  4. Human Rights, Artificial Intelligence and Heideggerian Technoskepticism: The Long (Worrisome?) View By Risse, Mathias
  5. Multiple-interaction kinetic modelling of a virtual-item gambling economy By Giuseppe Toscani; Andrea Tosin; Mattia Zanella
  6. How important are Personal Ties, Trust and Tolerance for Life Satisfaction in Europe? By Crowley, Frank; Walsh, Edel
  7. Does microfinance have an impact on borrower's consumption patterns and women's empowerment? By Feldhoff, Charlotte H.; Liu, Yi; Feldhoff, Patricia R.
  8. Evaluation der Charta für Holz 2.0: Methodische Grundlagen und Evaluationskonzept By Purkus, Alexandra; Lüdtke, Jan; Becher, Georg; Dieter, Matthias; Jochem, Dominik; Lehnen, Ralph; Liesebach, Mirko; Polley, Heino; Rüter, Sebastian; Schweinle, Jörg; Weimar, Holger; Welling, Johannes
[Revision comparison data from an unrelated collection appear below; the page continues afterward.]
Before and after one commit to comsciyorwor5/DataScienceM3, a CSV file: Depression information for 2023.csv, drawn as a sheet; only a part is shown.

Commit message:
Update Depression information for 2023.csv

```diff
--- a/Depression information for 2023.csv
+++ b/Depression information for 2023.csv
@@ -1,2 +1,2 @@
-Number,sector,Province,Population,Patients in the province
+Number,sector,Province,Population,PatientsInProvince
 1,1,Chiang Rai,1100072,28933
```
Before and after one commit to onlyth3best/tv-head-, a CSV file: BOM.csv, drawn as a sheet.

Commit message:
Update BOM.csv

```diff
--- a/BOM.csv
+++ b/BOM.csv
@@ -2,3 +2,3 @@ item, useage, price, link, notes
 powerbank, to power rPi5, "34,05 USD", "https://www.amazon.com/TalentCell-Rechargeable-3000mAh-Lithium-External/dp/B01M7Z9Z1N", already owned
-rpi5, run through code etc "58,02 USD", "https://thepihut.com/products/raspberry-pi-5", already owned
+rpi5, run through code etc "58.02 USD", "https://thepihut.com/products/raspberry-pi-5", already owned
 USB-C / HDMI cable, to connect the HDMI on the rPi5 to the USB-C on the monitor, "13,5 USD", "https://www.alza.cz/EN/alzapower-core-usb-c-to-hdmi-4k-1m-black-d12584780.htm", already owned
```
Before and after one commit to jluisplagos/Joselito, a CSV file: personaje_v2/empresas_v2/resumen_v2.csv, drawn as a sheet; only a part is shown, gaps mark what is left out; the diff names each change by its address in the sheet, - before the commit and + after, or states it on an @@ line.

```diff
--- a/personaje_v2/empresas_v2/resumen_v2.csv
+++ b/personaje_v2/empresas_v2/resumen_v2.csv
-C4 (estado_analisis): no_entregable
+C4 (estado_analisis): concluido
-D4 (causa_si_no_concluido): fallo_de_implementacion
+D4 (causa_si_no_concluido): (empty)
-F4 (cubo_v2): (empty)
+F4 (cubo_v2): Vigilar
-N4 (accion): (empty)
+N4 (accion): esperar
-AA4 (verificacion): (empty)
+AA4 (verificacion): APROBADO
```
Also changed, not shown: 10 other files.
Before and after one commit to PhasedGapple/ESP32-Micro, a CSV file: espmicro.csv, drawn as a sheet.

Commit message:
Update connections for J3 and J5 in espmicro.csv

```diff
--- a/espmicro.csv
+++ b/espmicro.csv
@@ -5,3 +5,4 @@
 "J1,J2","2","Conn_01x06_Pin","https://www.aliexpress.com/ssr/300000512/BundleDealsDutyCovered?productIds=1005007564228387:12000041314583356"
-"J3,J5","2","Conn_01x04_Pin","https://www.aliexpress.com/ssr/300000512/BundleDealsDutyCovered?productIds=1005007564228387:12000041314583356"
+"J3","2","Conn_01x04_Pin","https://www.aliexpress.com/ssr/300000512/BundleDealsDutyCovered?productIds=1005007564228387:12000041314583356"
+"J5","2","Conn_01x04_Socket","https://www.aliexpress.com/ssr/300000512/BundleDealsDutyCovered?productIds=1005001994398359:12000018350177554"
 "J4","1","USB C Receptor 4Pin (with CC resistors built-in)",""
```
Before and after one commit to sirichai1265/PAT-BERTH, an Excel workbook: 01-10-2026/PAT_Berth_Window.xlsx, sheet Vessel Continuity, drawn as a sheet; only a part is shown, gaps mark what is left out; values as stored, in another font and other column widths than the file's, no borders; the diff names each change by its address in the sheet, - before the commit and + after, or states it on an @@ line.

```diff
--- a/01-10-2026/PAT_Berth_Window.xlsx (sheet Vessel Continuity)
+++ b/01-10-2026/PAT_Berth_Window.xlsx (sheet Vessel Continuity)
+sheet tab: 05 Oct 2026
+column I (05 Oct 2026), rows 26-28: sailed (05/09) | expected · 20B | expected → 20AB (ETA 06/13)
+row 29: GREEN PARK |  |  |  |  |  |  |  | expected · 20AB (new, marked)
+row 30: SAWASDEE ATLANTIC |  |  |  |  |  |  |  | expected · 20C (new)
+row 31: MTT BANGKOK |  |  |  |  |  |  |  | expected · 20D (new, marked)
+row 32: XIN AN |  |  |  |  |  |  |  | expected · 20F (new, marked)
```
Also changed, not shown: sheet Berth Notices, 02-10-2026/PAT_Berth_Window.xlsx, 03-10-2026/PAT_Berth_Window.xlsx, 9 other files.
  9. Le destin singulier de Marx dans la science économique en France By Thierry Pouch
  10. Donald Blacks Moralsoziologie By Pies, Ingo
  11. Discrimination in Hiring Based on Potential and Realized Fertility: Evidence from a Large-Scale Field Experiment By Becker, Sascha O.; Fernandes, Ana; Weichselbaumer, Doris
  12. Natural Disasters, Cascading Losses, and Economic Complexity: A Multi-layer Behavioral Network Approach By Naqvi, Asjad; Monasterolo, Irene
  13. Fragile New Economy: The Rise of Intangible Capital and Financial Instability By Li, Ye
  14. Gender Identity and Wives' Labor Market Outcomes in West and East Germany between 1984 and 2016 By Maximilian Sprengholz; Anna Wieber; Elke Holst
  15. Is Economics for Me? Increasing the Participation of Black Women in Economics : a speech at the Sadie T. M. Alexander Conference for Economics, Washington, D.C., February 22, 2019. By Brainard, Lael
  16. The Smithian Market of Religions and its Legacy: Another Great Schism between Economics and Sociology? By Georges El Haddad

  1. By: Brighton, Henry
    Abstract: If we reassess the rationality question under the assumption that the uncertainty of the natural world is largely unquantifiable, where do we end up? In this article the author argues that we arrive at a statistical, normative, and cognitive theory of ecological rationality. The main casualty of this rebuilding process is optimality. Once we view optimality as a formal implication of quantified uncertainty rather than an ecologically meaningful objective, the rationality question shifts from being axiomatic/probabilistic in nature to being algorithmic/ predictive in nature. These distinct views on rationalitymirror fundamental and longstanding divisions in statistics.
    Keywords: cognitive science,rationality,ecological rationality,bounded rationality,bias bias,bias/variance dilemma,Bayesianism,machine learning,pattern recognition,decision making under uncertainty,unquantifiable uncertainty
    JEL: A12 B4 C1 C44 C52 C53 C63 D18
    Date: 2019
  2. By: Akhabbar, Amanar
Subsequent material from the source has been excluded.